Any of these situations can be termed crises-or opportunities. Good boards constantly and proactively assess viable exit options. For example, we are aware of a company that had limited cash resources but a robust customer pipeline. However, there were no guarantees that the customer pipeline would convert to cash and accounts receivable before the company either ran out of cash or required another equity infusion. The problem the company faced was that, despite solid prospects, none of the existing investors were prepared to write another check to fund the company's operations. Management felt uncertain about the future, and key executives were at risk of leaving the company for fear of their own financial security. One board member focused the board and management on an analysis of the reality of the situation. The board developed the consensus that an orderly sale of the company prior to reaching the crisis point was the only realistic way to move forward. Disagreements among investors were settled as everyone realized that no financing support existed around the table and that any new investor would most likely penalize all of the prior investors. As a result, a far more serious crisis at the company was avoided.
A critical point about crises is that they tend to trigger defensive behavior at just the moment when a team effort is needed. The CEO may want to protect the board from the information, feeling he or she can turn things around. Too often, entrepreneurs and VCs alike get hung up on hoping for a low probability event to occur that will shift the balance of a bad situation. When the board indulges in such hope-based behavior, it's ignoring the reality that pursuing too many options simultaneously reduces the likelihood of an outcome that minimizes downside risk. Even experienced investors sometimes forget that failing to make a choice and maintaining the status quo is a choice in and of itself.
Personal Attributes Of Strong Board Members

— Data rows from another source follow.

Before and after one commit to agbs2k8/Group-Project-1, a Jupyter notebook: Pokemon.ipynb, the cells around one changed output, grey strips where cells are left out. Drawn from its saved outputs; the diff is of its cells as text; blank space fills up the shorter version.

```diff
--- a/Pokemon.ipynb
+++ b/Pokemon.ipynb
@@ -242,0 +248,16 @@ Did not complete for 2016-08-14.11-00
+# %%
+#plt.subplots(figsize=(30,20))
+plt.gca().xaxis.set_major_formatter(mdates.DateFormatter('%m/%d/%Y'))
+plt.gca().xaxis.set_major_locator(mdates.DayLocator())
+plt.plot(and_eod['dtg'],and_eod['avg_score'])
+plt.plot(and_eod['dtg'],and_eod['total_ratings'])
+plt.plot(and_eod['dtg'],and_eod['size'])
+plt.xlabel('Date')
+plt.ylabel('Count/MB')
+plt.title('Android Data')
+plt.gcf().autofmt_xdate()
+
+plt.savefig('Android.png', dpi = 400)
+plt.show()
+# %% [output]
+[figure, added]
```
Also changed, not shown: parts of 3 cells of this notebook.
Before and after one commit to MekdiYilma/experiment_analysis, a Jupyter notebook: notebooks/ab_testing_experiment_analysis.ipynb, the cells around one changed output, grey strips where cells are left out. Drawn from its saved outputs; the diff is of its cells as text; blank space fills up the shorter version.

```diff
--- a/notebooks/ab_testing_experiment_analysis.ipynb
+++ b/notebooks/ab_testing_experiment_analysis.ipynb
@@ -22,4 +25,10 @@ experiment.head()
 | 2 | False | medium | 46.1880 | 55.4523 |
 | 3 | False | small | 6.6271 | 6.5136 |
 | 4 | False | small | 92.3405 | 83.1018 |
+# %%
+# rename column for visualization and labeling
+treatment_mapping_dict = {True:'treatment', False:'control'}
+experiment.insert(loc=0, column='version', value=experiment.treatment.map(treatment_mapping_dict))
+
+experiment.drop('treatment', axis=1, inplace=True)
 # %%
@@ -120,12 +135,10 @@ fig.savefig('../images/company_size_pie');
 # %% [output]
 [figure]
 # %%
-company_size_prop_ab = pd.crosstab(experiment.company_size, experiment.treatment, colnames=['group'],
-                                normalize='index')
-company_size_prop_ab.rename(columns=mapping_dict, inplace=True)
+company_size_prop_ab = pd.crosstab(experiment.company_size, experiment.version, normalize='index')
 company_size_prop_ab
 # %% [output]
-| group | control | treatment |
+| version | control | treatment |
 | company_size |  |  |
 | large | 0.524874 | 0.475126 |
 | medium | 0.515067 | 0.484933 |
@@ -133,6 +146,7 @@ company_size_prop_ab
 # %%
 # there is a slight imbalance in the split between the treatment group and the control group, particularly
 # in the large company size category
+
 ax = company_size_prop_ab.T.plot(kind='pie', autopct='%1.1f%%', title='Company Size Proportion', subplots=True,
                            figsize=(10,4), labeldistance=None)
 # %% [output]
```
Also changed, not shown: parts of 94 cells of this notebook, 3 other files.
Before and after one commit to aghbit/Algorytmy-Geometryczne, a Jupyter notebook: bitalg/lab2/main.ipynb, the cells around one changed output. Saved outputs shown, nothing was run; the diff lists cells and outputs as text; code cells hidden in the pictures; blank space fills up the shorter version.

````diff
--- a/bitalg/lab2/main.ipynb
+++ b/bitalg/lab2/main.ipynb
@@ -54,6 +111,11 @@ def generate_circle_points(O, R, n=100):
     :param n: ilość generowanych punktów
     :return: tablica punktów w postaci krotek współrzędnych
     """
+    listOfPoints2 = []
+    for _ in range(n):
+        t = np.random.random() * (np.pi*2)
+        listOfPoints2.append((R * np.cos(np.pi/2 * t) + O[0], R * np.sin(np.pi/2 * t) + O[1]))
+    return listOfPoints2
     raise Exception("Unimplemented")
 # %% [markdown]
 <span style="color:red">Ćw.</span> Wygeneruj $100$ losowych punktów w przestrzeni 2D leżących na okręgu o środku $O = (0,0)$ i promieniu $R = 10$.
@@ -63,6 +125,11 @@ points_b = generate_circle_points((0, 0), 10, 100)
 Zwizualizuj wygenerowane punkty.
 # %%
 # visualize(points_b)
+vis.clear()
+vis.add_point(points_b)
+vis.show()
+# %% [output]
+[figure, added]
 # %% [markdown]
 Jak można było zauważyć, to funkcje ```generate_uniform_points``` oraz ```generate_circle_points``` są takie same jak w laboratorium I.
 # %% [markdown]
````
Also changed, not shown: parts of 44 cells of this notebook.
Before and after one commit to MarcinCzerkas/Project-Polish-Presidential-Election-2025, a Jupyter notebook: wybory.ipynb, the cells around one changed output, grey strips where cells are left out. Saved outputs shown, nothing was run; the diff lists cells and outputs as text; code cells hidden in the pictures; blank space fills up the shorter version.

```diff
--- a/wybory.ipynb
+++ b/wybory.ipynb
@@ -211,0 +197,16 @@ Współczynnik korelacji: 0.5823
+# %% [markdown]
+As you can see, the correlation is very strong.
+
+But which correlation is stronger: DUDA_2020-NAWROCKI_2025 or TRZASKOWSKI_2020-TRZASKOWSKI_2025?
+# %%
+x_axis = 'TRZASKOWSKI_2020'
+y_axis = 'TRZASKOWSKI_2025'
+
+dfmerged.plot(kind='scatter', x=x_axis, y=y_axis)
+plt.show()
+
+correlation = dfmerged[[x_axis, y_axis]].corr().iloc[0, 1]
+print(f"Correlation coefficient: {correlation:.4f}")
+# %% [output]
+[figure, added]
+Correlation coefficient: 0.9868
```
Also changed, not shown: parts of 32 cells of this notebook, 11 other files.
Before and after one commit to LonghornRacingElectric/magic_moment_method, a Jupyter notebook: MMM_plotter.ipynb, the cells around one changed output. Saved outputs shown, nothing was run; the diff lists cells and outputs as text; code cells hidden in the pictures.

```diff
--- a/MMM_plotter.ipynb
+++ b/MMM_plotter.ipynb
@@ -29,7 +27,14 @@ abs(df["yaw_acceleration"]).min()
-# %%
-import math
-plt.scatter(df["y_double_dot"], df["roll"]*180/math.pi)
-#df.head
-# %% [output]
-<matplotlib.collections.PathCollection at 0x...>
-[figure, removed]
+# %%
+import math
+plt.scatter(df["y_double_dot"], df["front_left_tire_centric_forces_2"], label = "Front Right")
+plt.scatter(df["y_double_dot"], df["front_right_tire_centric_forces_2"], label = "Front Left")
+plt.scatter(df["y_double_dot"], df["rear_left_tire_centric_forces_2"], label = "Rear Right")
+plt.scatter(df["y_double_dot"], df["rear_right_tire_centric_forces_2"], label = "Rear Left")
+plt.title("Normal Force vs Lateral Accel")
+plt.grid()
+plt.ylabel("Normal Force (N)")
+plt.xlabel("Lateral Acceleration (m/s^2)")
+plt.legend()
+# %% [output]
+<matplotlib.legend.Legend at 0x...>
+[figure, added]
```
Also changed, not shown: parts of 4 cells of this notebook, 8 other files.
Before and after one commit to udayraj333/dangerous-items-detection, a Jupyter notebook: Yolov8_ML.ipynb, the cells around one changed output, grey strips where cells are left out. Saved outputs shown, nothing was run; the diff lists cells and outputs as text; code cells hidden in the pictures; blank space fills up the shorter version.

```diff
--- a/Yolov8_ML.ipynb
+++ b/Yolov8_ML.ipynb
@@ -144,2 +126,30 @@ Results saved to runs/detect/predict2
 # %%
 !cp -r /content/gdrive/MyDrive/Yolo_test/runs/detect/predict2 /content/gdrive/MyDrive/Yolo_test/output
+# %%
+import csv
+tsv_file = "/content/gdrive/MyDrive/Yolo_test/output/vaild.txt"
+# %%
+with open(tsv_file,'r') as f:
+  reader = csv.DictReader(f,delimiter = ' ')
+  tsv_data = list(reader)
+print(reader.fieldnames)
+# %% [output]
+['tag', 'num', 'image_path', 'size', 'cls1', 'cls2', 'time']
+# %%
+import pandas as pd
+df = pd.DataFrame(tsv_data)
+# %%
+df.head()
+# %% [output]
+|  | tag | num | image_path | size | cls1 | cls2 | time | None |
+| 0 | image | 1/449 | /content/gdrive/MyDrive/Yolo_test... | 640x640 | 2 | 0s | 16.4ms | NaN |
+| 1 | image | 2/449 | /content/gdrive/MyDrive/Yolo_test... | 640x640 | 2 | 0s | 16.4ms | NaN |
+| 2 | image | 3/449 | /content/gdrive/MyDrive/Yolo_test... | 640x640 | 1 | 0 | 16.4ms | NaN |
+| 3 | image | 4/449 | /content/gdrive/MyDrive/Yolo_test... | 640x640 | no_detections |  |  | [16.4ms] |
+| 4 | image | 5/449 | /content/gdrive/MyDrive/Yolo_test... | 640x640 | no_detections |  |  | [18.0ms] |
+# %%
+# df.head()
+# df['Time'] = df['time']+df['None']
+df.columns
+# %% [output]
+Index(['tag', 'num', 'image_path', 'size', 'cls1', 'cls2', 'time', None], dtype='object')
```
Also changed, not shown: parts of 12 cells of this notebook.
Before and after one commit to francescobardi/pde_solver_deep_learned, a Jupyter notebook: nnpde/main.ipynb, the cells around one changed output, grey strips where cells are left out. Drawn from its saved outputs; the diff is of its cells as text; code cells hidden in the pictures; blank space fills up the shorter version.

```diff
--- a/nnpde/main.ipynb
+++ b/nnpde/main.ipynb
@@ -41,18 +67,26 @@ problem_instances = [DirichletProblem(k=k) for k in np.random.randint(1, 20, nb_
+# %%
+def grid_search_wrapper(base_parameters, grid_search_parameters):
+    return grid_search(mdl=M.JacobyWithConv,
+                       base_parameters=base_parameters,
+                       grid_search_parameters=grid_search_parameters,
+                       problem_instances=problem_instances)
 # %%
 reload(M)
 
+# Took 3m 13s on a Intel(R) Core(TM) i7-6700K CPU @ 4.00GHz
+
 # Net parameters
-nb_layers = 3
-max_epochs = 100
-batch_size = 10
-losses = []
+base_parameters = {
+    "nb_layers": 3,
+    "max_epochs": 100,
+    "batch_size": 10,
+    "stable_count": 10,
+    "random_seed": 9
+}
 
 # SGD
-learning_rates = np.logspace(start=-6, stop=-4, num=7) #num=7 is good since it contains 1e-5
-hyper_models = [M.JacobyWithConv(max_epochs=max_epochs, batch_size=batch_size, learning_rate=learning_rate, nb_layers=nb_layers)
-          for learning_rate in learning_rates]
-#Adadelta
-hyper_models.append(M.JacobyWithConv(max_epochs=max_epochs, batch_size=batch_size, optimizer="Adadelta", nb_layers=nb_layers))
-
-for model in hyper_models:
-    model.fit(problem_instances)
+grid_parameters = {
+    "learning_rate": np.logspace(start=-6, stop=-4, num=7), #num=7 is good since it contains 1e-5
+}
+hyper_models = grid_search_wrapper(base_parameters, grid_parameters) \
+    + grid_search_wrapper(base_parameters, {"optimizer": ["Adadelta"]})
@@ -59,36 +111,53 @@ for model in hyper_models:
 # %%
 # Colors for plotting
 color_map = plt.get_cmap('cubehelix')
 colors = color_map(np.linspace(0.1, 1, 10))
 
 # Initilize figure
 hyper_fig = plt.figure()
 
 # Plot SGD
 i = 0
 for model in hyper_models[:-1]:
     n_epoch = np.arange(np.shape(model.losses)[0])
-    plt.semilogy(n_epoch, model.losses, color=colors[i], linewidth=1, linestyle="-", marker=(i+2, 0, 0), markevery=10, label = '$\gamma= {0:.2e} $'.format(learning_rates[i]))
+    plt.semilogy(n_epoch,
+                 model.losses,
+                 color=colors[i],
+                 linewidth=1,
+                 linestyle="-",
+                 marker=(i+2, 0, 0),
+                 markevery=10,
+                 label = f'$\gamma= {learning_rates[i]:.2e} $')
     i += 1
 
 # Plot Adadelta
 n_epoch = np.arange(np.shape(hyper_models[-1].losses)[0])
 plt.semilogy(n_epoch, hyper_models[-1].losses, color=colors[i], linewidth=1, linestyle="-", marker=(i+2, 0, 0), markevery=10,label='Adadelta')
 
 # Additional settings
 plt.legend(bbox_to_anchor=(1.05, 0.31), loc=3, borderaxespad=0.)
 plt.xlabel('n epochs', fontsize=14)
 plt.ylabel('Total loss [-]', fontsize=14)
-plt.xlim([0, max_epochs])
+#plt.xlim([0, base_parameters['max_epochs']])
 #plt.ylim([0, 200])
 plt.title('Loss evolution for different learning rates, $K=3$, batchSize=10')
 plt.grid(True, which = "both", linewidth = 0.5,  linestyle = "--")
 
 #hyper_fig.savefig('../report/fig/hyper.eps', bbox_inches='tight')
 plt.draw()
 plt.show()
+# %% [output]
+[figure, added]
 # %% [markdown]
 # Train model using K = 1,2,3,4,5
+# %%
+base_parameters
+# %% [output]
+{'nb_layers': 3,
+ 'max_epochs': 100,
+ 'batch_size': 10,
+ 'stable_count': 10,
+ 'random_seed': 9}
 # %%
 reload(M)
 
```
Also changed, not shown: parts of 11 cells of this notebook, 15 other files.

At heart, a board is a team. And just as any team is influenced and enhanced by certain types of personal qualities and skills, there are certain personality traits that tend to be highly correlated with good board members. Among them:
1 Every CEO should serve on a board separate from his or her own company. This helps CEOs take a broader, more strategic view and also understand why board members act as they do. CEOs become better operators when they have experience of their own at the board level.